▸ WHAT THE EXERCISE ASKS:
Pull every line containing the word "transform" from the records.

Saved entries:
━━━

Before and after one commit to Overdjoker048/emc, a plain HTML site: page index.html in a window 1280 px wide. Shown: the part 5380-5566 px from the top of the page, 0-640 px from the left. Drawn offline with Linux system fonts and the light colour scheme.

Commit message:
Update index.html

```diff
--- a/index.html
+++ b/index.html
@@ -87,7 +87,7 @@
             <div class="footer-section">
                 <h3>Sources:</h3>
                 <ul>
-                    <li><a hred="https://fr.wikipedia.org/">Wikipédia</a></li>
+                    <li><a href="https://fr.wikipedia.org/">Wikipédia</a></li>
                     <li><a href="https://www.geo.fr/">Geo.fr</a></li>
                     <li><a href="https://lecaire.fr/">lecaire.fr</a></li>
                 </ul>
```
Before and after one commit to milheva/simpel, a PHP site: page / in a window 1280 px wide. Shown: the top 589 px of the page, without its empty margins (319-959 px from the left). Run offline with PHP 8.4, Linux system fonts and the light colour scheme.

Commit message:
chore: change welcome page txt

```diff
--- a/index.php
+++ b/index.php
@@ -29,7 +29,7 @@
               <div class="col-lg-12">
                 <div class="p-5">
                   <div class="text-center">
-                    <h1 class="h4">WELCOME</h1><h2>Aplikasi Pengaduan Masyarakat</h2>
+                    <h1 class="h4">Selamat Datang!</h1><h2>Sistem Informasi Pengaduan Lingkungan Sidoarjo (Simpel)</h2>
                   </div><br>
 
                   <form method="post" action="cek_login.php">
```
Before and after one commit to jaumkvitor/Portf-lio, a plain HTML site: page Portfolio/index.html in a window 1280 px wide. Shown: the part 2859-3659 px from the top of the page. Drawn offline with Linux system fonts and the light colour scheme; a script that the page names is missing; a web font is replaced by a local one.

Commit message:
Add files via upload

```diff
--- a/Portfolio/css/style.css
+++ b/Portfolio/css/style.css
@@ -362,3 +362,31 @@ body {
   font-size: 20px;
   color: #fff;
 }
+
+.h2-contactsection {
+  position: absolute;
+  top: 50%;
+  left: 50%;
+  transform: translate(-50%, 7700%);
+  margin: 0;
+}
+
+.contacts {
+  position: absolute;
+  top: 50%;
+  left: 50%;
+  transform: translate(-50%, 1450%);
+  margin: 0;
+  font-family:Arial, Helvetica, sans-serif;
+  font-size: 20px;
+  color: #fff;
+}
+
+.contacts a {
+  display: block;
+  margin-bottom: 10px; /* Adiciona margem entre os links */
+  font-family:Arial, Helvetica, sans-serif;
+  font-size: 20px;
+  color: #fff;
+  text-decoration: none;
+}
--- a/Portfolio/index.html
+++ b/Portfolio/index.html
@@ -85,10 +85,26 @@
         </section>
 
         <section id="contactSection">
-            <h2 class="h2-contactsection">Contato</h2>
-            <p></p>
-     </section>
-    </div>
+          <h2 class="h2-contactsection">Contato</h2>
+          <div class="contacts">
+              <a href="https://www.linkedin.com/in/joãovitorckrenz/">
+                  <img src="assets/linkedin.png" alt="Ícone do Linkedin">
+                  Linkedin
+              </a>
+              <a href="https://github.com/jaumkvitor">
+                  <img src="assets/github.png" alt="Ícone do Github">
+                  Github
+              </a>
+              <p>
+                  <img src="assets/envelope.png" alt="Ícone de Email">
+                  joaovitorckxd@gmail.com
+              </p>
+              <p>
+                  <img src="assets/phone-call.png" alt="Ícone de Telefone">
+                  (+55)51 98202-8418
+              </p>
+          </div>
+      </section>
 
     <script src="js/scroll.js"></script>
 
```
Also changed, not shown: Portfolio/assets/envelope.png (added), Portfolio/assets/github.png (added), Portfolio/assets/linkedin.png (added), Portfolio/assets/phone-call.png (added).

━━━

▸ COMPLETED EXERCISE:
+  transform: translate(-50%, 7700%);
+  transform: translate(-50%, 1450%);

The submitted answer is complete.